- **Work request**
Work through the data line by line, gathering every line that has the word "center".

[Web interface edit records]
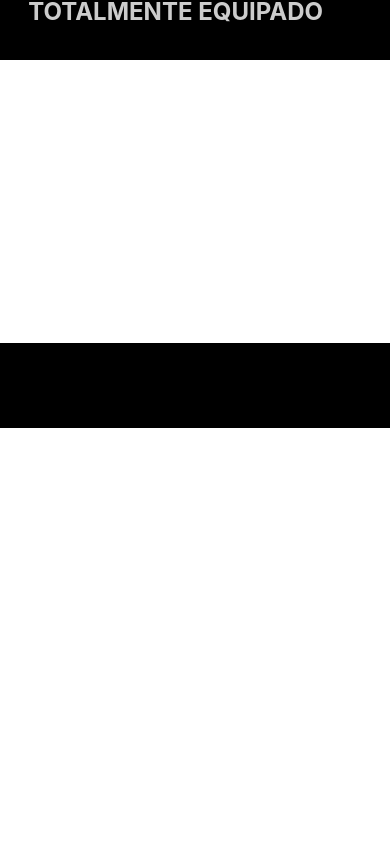
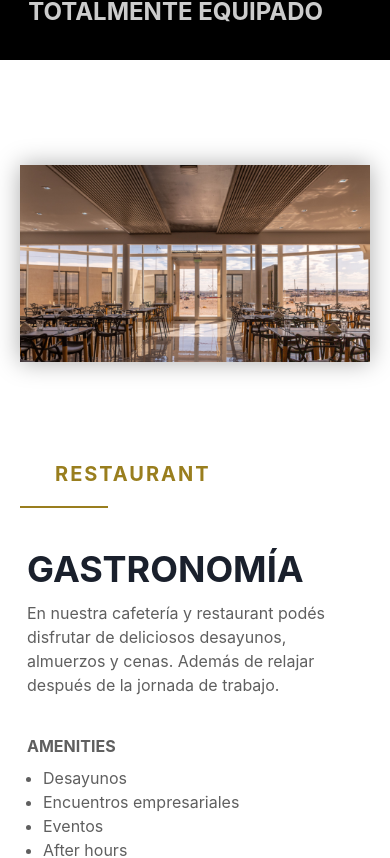
Before and after one commit to Cocahuana/eco-hotel, a React (Create React App) app: page / in a window 390 px wide. Shown: the part 3271-4129 px from the top of the page. Before the commit the page ends 3699 px from the top, so only its background shows below. Built offline with nearby package versions, Linux system fonts and the light colour scheme.

Commit message:
Feat: Services for Mobile view

```diff
--- a/src/Pages/Home/components/Servicios/ServiciosContent.jsx
+++ b/src/Pages/Home/components/Servicios/ServiciosContent.jsx
@@ -26,16 +26,21 @@ function ServiciosContent(props) {
 			alignItems='center'
 			justifyContent='center'
 			flexDirection='column'
-			px='60px'
+			px={{ base: 0, md: "60px" }}
 			fontWeight='400'
 		>
-			<Flex w='100%' flexDir='column' pl='5%'>
+			<Flex w='100%' flexDir='column' pl={{ base: 0, md: "5%" }}>
 				<Box ml='10%'>
 					<GoldHeading title={title} letterSpacing='2px' />
 				</Box>
 				<Box h='2px' bg={accent1} w='25%'></Box>
 			</Flex>
-			<Flex w='100%' h='100%' flexDir='column' px='15%'>
+			<Flex
+				w='100%'
+				h='100%'
+				flexDir='column'
+				px={{ base: "2%", md: "15%" }}
+			>
 				<Flex flexDirection='column' pt='30px'>
 					<Heading as='h2' size='2xl' py='10px'>
 						{subTitle}
--- a/src/Pages/Home/components/Servicios/ServiciosSection.jsx
+++ b/src/Pages/Home/components/Servicios/ServiciosSection.jsx
@@ -1,11 +1,15 @@
 import { Flex, Img } from "@chakra-ui/react";
-import { ViewDesktop, ViewTablet } from "../../../../components/Breakpoints";
+import {
+	ViewDesktop,
+	ViewTablet,
+	ViewMobile,
+} from "../../../../components/Breakpoints";
 function ServiciosSection(props) {
 	const imgSide = (
 		<Flex w={{ base: "100%", lg: "47.5%" }} h='100%' bg={props.bg}>
 			<Img
 				w='100%'
-				h={{ lg: "100%" }}
+				h={{ base: "100%", lg: "100%" }}
 				src={props.img}
 				alt={props.alt}
 				filter='drop-shadow(0 0 0.75rem #aaa);'
@@ -66,7 +70,6 @@ function ServiciosSection(props) {
 			</ViewDesktop>
 			<ViewTablet>
 				<>
-					{/* <ViewDesktop> */}
 					<Flex
 						minH={{ base: "100%", lg: "100vh" }}
 						w='full'
@@ -83,9 +86,26 @@ function ServiciosSection(props) {
 							{content}
 						</Flex>
 					</Flex>
-					{/* </ViewDesktop> */}
 				</>
 			</ViewTablet>
+			<ViewMobile>
+				<Flex
+					minH={{ base: "100%", lg: "100vh" }}
+					w='full'
+					flexDirection={{ base: "column", lg: "row" }}
+					p={{ base: "20px", lg: 0 }}
+				>
+					{imgSide}
+					<Flex
+						w={{ base: "100%", lg: "52.5%" }}
+						flexDirection='column'
+						bg={props.bg}
+						pt={{ base: "100px", lg: 0 }}
+					>
+						{content}
+					</Flex>
+				</Flex>
+			</ViewMobile>
 		</>
 	);
 }
```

- **Output below**
 			alignItems='center'
 			justifyContent='center'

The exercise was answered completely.